Additionally, Hamas’ primary economic benefactor, Qatar is facing the dual crisis of COVID-19 on its domestic economy, as well as plummeting global demand for energy. Though Qatar remains far from going broke, Doha’s gaze (and financial priorities) may increasingly turn inwards to manage the financial fallout at home. Qatar is thus not guaranteed to grant Hamas new economic support, especially if the group causes a conflict with Israel that then requires significant reconstruction.
Risks for Escalation

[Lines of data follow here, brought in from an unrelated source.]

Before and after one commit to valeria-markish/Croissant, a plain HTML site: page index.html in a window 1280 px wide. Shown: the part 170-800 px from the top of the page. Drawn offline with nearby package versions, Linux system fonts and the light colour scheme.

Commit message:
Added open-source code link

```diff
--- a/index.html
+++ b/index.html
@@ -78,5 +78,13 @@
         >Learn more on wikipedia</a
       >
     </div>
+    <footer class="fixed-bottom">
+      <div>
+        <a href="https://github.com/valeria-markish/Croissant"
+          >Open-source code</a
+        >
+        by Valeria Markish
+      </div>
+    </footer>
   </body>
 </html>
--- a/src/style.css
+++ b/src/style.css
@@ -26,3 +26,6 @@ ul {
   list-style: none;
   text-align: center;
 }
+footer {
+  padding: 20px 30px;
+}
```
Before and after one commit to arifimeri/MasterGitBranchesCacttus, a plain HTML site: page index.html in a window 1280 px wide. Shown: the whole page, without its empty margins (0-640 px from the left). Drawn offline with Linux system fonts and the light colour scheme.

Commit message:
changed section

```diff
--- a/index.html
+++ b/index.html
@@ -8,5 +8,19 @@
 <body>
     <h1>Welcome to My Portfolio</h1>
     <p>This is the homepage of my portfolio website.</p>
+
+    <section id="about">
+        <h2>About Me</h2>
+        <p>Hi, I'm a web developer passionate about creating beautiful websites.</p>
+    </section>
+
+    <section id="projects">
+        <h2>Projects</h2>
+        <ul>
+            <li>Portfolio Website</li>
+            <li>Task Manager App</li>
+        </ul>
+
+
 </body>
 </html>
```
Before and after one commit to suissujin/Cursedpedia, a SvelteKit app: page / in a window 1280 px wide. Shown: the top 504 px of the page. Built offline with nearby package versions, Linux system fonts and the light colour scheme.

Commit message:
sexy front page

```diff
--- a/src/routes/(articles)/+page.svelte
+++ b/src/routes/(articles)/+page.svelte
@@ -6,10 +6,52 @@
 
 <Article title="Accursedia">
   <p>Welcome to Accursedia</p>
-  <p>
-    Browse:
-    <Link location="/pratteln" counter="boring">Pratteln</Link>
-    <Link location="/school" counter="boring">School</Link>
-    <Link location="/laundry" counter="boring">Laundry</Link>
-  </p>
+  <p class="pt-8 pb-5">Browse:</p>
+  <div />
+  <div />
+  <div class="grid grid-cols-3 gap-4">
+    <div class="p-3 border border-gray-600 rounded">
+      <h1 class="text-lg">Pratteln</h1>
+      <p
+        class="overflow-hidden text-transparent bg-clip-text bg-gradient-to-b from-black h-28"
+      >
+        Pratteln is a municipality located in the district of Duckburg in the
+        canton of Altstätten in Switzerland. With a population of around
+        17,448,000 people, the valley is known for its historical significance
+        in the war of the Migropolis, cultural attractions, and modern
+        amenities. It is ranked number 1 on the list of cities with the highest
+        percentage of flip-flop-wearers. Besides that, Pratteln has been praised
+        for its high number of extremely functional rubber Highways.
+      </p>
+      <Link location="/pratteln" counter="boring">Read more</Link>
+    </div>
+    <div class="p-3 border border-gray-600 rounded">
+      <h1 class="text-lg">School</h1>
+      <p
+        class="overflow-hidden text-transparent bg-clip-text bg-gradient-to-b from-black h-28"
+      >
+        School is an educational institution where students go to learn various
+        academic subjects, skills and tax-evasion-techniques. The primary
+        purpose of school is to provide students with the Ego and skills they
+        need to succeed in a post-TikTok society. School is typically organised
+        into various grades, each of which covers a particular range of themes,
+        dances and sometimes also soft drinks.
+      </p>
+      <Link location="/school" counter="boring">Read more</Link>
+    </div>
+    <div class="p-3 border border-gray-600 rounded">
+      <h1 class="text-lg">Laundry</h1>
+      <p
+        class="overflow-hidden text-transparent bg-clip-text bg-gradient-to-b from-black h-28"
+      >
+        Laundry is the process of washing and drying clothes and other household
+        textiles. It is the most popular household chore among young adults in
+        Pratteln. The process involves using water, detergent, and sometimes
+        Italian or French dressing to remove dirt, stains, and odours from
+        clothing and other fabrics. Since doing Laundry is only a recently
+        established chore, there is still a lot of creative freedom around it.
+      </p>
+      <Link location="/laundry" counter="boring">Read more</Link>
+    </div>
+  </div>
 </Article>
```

But while the need to focus on managing their respective COVID-19 crises has created space for limited outreach, there are still many factors that could reset Israeli-Hamas relations back to their previous status quo. In Gaza, the Palestinian Islamic Jihad (PIJ) group could restoke tensions. Compared with Hamas, this hardline Islamist faction is more willing to provoke a conflict with Israel even at substantial economic cost, partially because it wants to showcase Hamas as being too soft on Israel. PIJ provocations have brought Hamas and Israel close to conflict in the past, and if it sees Hamas as growing too dependent on Israel for medical supplies and economic aid amid the COVID-19 crisis, the group will likely try to derail any cooperation through violence.
Should Israel fail to provide enough medical aid to help manage Gaza’s COVID-19 outbreak, anger among Gazan citizens could also compel Hamas to risk military confrontation by allowing protests or confrontations along Israel’s southern border. If such confrontations result in any Israeli casualties, it could spur a more strident response from Israel.
But Israel’s new unity government is likely to do what it can to avoid a major operation in Gaza. Another war in the region would be an expensive proposition, further harming Israel’s already coronavirus-ravaged economy. Putting many young Israeli soldiers into close quarters would also risk spreading the virus among the military’s ranks, particularly if Israel experiences a second wave of infections later this year. Whatever security operations Israel does carry out in response to potential provocations in Gaza is thus likely to follow the same pattern as they have the past two years — that is, targeted operations designed to minimize threats rather than escalate them. But even then, Israel will still prefer its quiet, budding cooperation with Hamas over any military action that could shift any of its valuable time and resources away from the pressing COVID-19 threat brewing within its borders.
If Israel can ensure that Hamas feels assured of medical aid during COVID-19, and if Hamas can keep the PIJ from conducting rogue acts of aggression against Israel, Israel and Hamas may emerge from the pandemic with a relationship less hindered by the ideological differences that have driven their conflicts for so long. This could, in turn, yield a deeper, ongoing trend in which both sides increasingly accept that they are better off compartmentalizing their conflicts rather than fighting recurrent, expensive wars that neither are able to cleanly win. The longtime foes may still be far from permanently accepting one another permanently, but the road to tolerating each other, even tensely, is now becoming more apparent.
In Gaza, COVID-19 Creates Space for Israeli-Hamas Cooperation is republished with the permission of Stratfor Worldview, a geopolitical intelligence and advisory firm.